Whether or not you believe it was the right thing to do, we can at least agree that the Copenhagen Zoo didn’t handle this one well: In order to prevent inbreeding, keepers shot a healthy 2-year-old giraffe, dissected its body and then fed it to the lions, all while visitors looked on.
The giraffe, named Marius, was a “surplus” animal, the zoo explained, whose genes were already well-represented among European zoos’ captive population. His euthanasia was a perhaps overly frank demonstration of the circle of life that’s understandably gotten a lot of people upset. And yes, the whole debacle was also caught on video.
Most distressingly, the slaughter occurred in spite of protesters, an international petition signed by over 27,000 people and even offers from other zoos and wildlife parks to take the giraffe in. One individual offered to pay $682,000 to adopt him.
According to the zoo, however, international breeding bylaws made it so that saving Marius’ life was never an option. explains:
[Zoo spokesperson Tobia] Stenbaek Bro said a significant part of EAZA [European Association of Zoos and Aquaria] membership is that the zoos don’t own the animals themselves, but govern them, and therefore can’t sell them to anyone outside the organization that doesn’t follow the same set of rules.
…Copenhagen Zoo doesn’t give giraffes contraceptives or castrate them because that could have unwanted side effects on their internal organs, and the zoo regards parental care as important, said [the zoo's scientific director, Bengt] Holst.
EAZA said it supported the zoo’s decision to “humanely put the animal down and believes strongly in the need for genetic and demographic management within animals in human care.”
“We have been very steadfast because we know we’ve made this decision on a factual and proper basis. We can’t all of a sudden change to something we know is worse because of some emotional events happening around us,” Holst told the Guardian.
“We were open about it because we know [the euthanasia] was the right thing to do,” he said, adding that the public killing also helped teach children about life and death. So, points for transparency. But while Holst insists that both allowing Marius to be born and then cutting his life short was in all of the giraffes’ best interests, this isn’t likely to be one of those situations where the general public will be able to see “reason.”

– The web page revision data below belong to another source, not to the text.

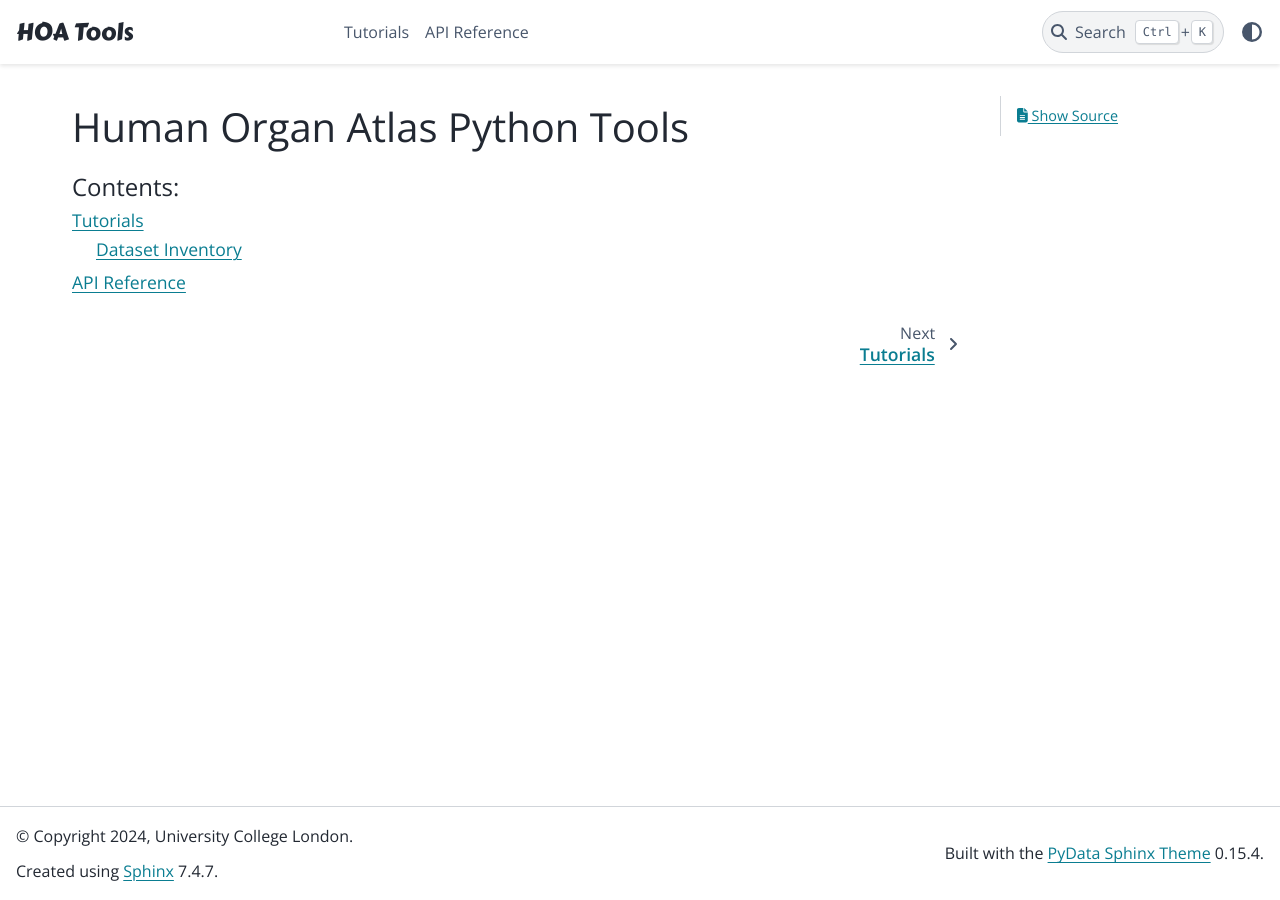
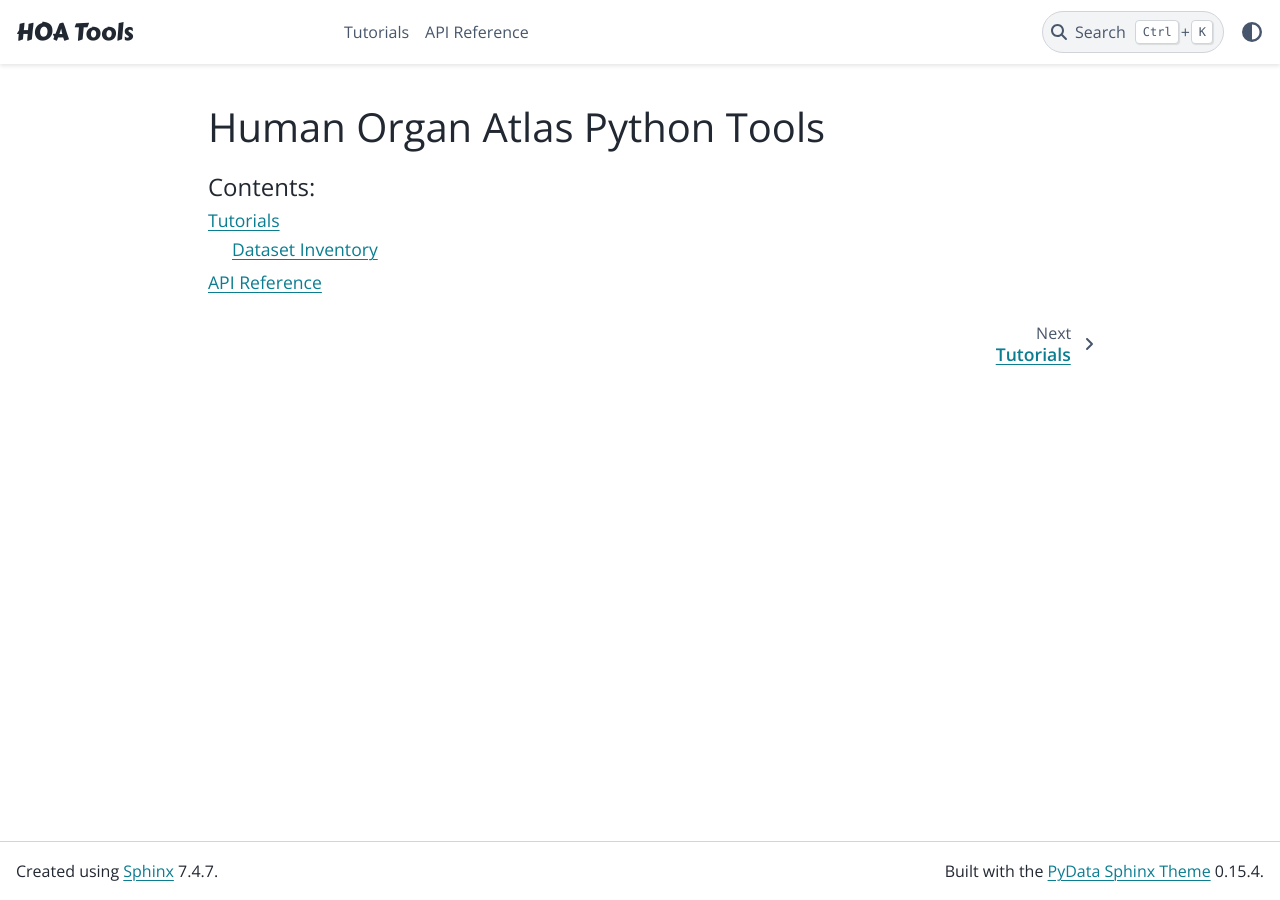
Before and after one commit to HumanOrganAtlas/hoa-tools, a Sphinx documentation site: the page built from docs/index.rst, in a window 1280 px wide. Built offline with Sphinx 7.4.7 and the PyData theme 0.15.4, drawn with Linux system fonts in a browser that asks for light colours; the version number could not be read and is left out; some of the changed lines change nothing that is shown.

Commit message:
Clean up conf.py

```diff
--- a/docs/conf.py
+++ b/docs/conf.py
@@ -5,20 +5,24 @@
 https://www.sphinx-doc.org/en/master/usage/configuration.html
 """
 
+import hoa_tools
+
 # Project information
 # https://www.sphinx-doc.org/en/master/usage/configuration.html#project-information
-
 project = "hoa-tools"
-copyright = "2024, University College London"
+project_copyright = "2024, University College London"
 author = "David Stansby"
+version = hoa_tools.__version__
+release = hoa_tools.__version__
 
 # General configuration
 # https://www.sphinx-doc.org/en/master/usage/configuration.html#general-configuration
-
-
-templates_path = ["_templates"]
 exclude_patterns = ["_build", "Thumbs.db", ".DS_Store"]
 default_role = "any"
+nitpicky = True
+
+# Internationalisation
+language = "en"
 
 # Extension configuration
 extensions = ["numpydoc", "sphinx_automodapi.automodapi", "sphinx.ext.intersphinx"]
@@ -29,7 +33,6 @@
 
 # Options for HTML output
 # https://www.sphinx-doc.org/en/master/usage/configuration.html#options-for-html-output
-
 html_theme = "pydata_sphinx_theme"
 html_static_path = ["_static"]
 html_css_files = [
@@ -40,3 +43,6 @@
         "text": "HOA Tools",
     }
 }
+html_use_index = False
+html_show_sourcelink = False
+html_show_copyright = False
```
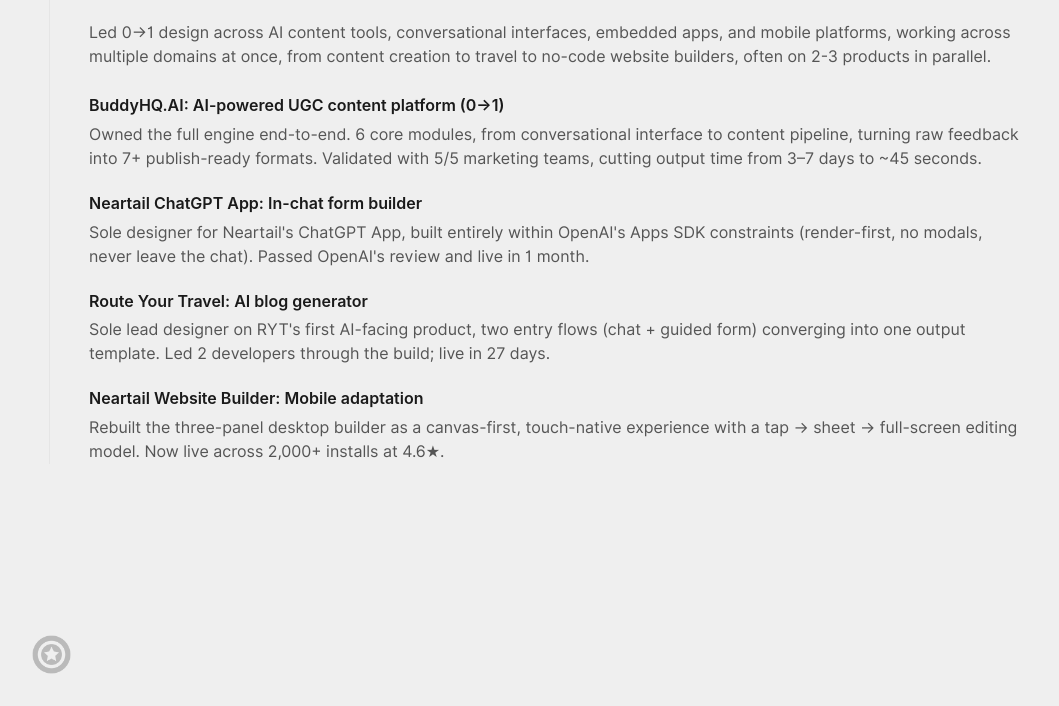
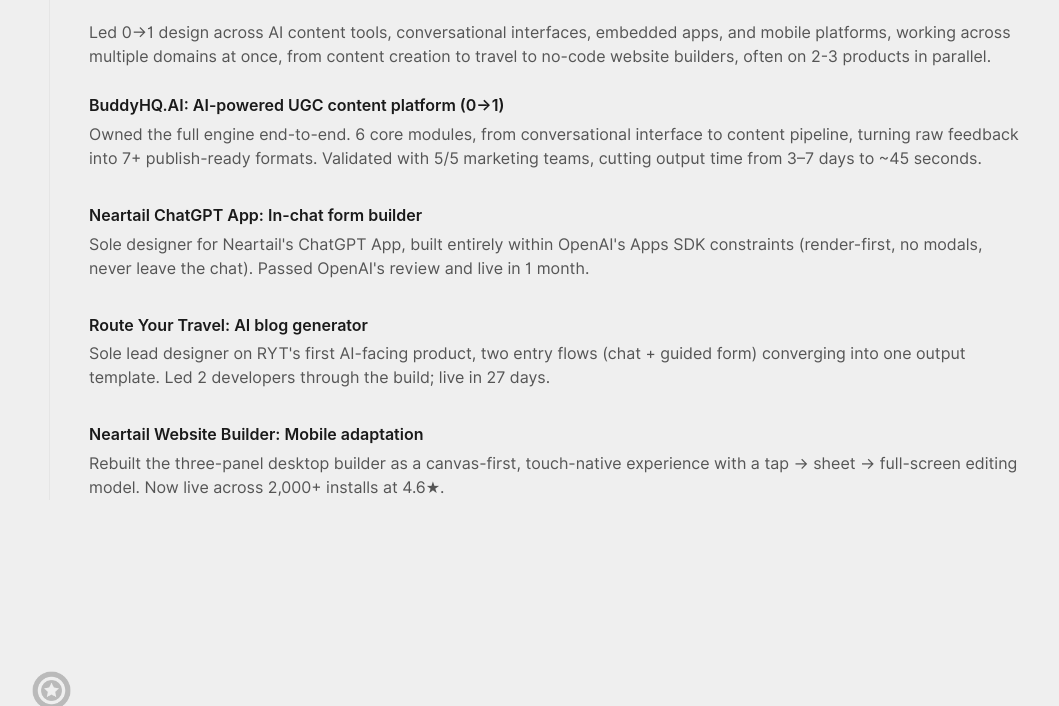
Before and after one commit to deepakdid/My-portfolio, a plain HTML site: page about.html in a window 1280 px wide. Shown: the part 1233-1939 px from the top of the page, without its empty margins (111-1170 px from the left). Drawn offline with nearby package versions, Linux system fonts and the light colour scheme; files whose address does not match are found by name; a web font is replaced by a local one.

Commit message:
Increase spacing between project blocks in Experience section

```diff
--- a/about.html
+++ b/about.html
@@ -93,17 +93,17 @@
                             </div>
                             <p style="margin-top: 0.5rem; margin-bottom: 1.5rem; color: var(--text-secondary); line-height: 1.5;">Led 0→1 design across AI content tools, conversational interfaces, embedded apps, and mobile platforms, working across multiple domains at once, from content creation to travel to no-code website builders, often on 2-3 products in parallel.</p>
 
-                            <div class="project-item" style="margin-bottom: 1.25rem;">
+                            <div class="project-item" style="margin-bottom: 2rem;">
                                 <strong style="display: block; margin-bottom: 0.25rem; font-weight: 600;">BuddyHQ.AI: AI-powered UGC content platform (0→1)</strong>
                                 <p style="margin: 0; color: var(--text-secondary); line-height: 1.5;">Owned the full engine end-to-end. 6 core modules, from conversational interface to content pipeline, turning raw feedback into 7+ publish-ready formats. Validated with 5/5 marketing teams, cutting output time from 3–7 days to ~45 seconds.</p>
                             </div>
 
-                            <div class="project-item" style="margin-bottom: 1.25rem;">
+                            <div class="project-item" style="margin-bottom: 2rem;">
                                 <strong style="display: block; margin-bottom: 0.25rem; font-weight: 600;">Neartail ChatGPT App: In-chat form builder</strong>
                                 <p style="margin: 0; color: var(--text-secondary); line-height: 1.5;">Sole designer for Neartail's ChatGPT App, built entirely within OpenAI's Apps SDK constraints (render-first, no modals, never leave the chat). Passed OpenAI's review and live in 1 month.</p>
                             </div>
 
-                            <div class="project-item" style="margin-bottom: 1.25rem;">
+                            <div class="project-item" style="margin-bottom: 2rem;">
                                 <strong style="display: block; margin-bottom: 0.25rem; font-weight: 600;">Route Your Travel: AI blog generator</strong>
                                 <p style="margin: 0; color: var(--text-secondary); line-height: 1.5;">Sole lead designer on RYT's first AI-facing product, two entry flows (chat + guided form) converging into one output template. Led 2 developers through the build; live in 27 days.</p>
                             </div>
```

Lindsay Abrams is a staff writer at Salon, reporting on all things sustainable. Follow her on Twitter @readingirl, email firstname.lastname@example.org.More Lindsay Abrams.